I’d love to hear your comments about how your state, town, or school helps encourage and inspire young writers!
What a fabulous event! I’m so glad you got to attend and encourage young writers.
Thanks for stopping by and sharing your thoughts Traci! It was so exciting to meet and talk to these enthusiastic young writers.
Events like these make an impression on some young writers that lasts a lifetime. In Nova Scotia, I have organized such events to celebrate writers from Grades three to twelve. They were always a highlight for published authors and students.
How wonderful, Jane, you organized events to celebrate young writers in Nova Scotia! It’s exciting to think about how one event like this could make such a huge impression on a child. Thanks for sharing!
I don’t know if our city or library or school system has a program such as this to encourage young writers, but they should!
I have 2 granddaughters in the area just graduating kindergarten. One of them is already a budding writer/illustrator! My two older grandkids live out of state, and also love to read and write!
This is so exciting!
How exciting to have a granddaughter who is already writing and illustrating in kindergarten, and other grandchildren who are readers and writers! You are one lucky Grandma! Thanks for sharing.
There are so many programs designed to encourage children to read, (very important, too!). It is wonderful to hear of this event that encourages children to express their creativity through writing. Congrats on inspiring and acknowledging the efforts of these future authors!
You’re right Judy, this event is really wonderful. It is exciting to think about the different types of programs which encourage children to read and write!
What a wonderful event! I love Leyton. He’s got a great start by knowing the value of authors and books.
Yes, Leyton’s book topic was priceless! I should have taken photos of his artwork inside as it was very clever. For each author he had glued in half of a picture of the author’s head, then had drawn in the other half himself!
This is great! I love the whole idea. Thanks for sharing.
It was such a great weekend! I hope the planners can continue to fund it in the years to come! Thanks for stopping by!
Any program that encourages creativity and imagination in kids is to be commended. Kudos to Illinois for doing their part.

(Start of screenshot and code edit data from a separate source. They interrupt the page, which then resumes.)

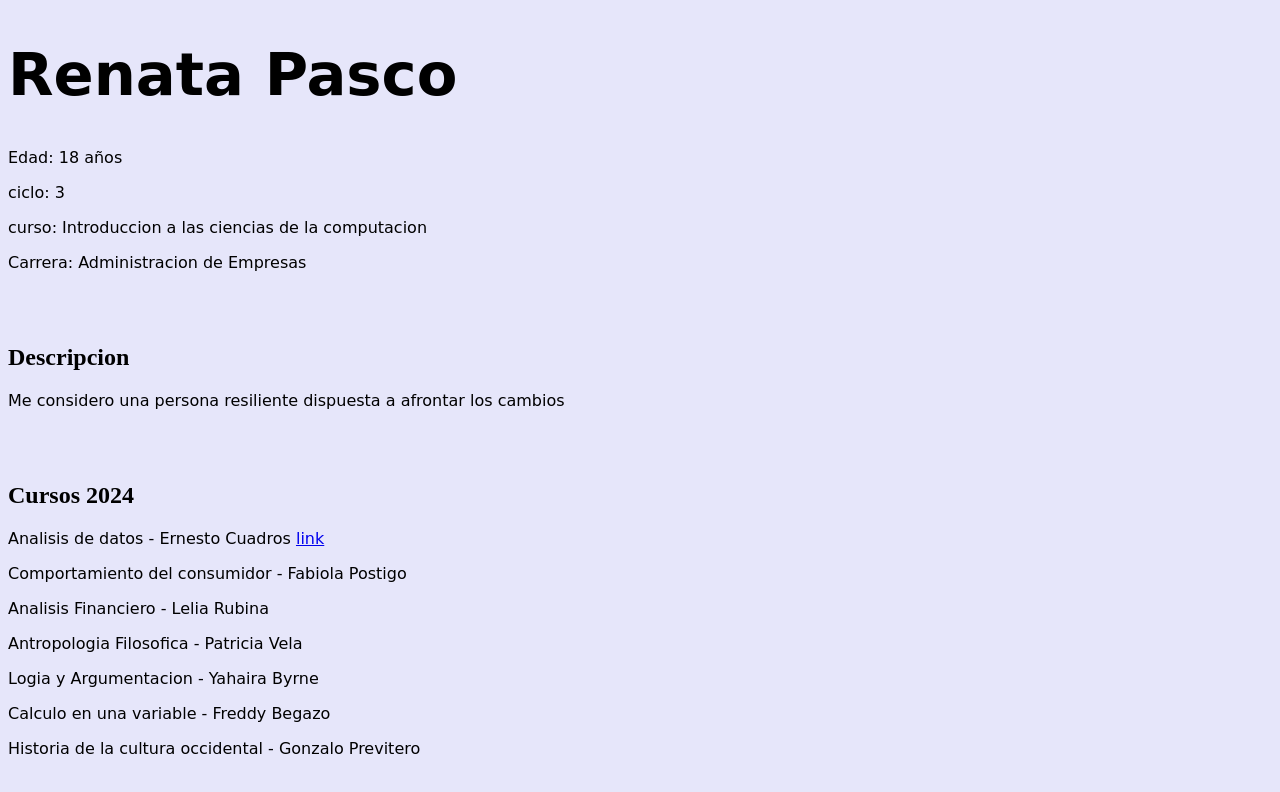
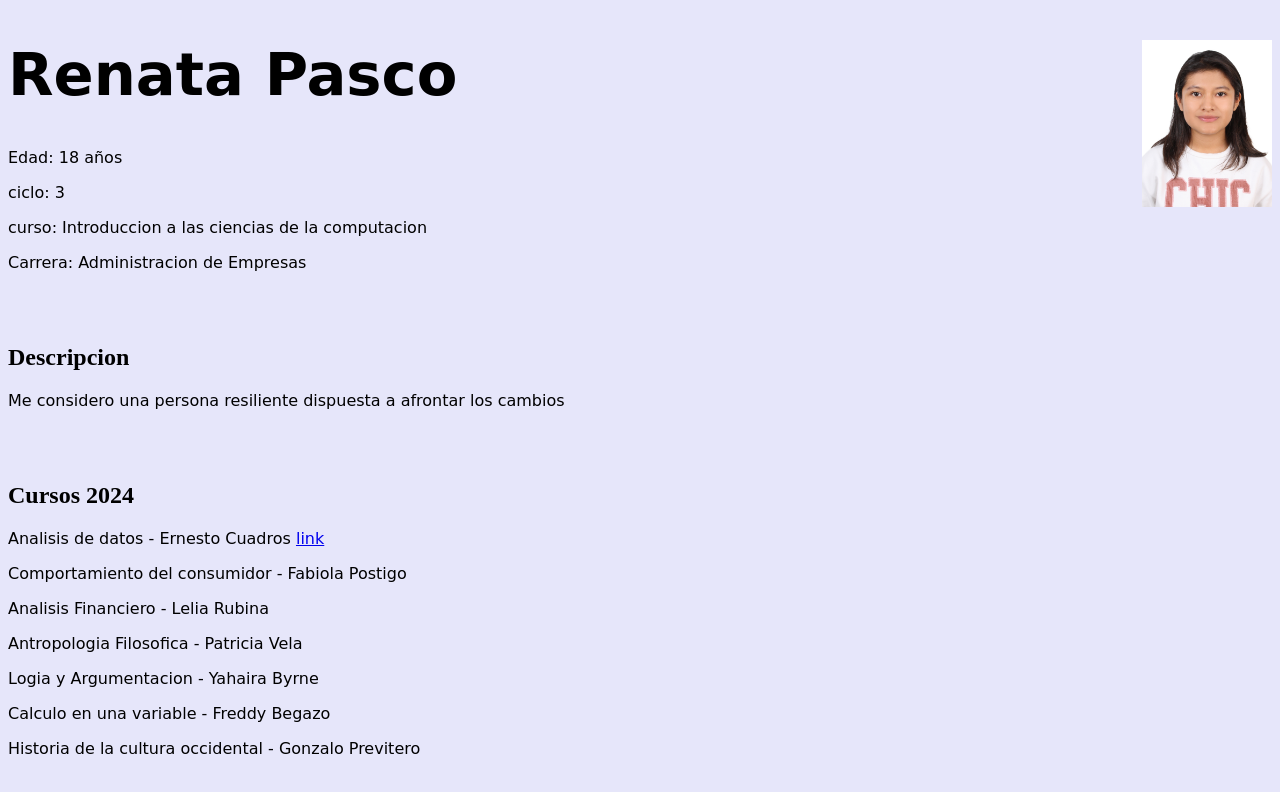
Before and after one commit to renavalp/RenataPasco, a plain HTML site: page index.html in a window 1280 px wide. Drawn offline with Linux system fonts and the light colour scheme.

Commit message:
Update index.html

```diff
--- a/index.html
+++ b/index.html
@@ -20,7 +20,7 @@
   </style>
 </head>
 <body>
-    <img src="IMG/IMG/01.jpg" alt="" width="130" align="right">
+    <img src="01.jpg" alt="" width="130" align="right">
   <h1>Renata Pasco</h1>
 <p>Edad: 18 años
     <p>ciclo: 3</p>
```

I love your book about George Gershwin. One of my favorite picture book bios. Encouraging the next generation of picture book writers is so important. Thanks for sharing your experience with us.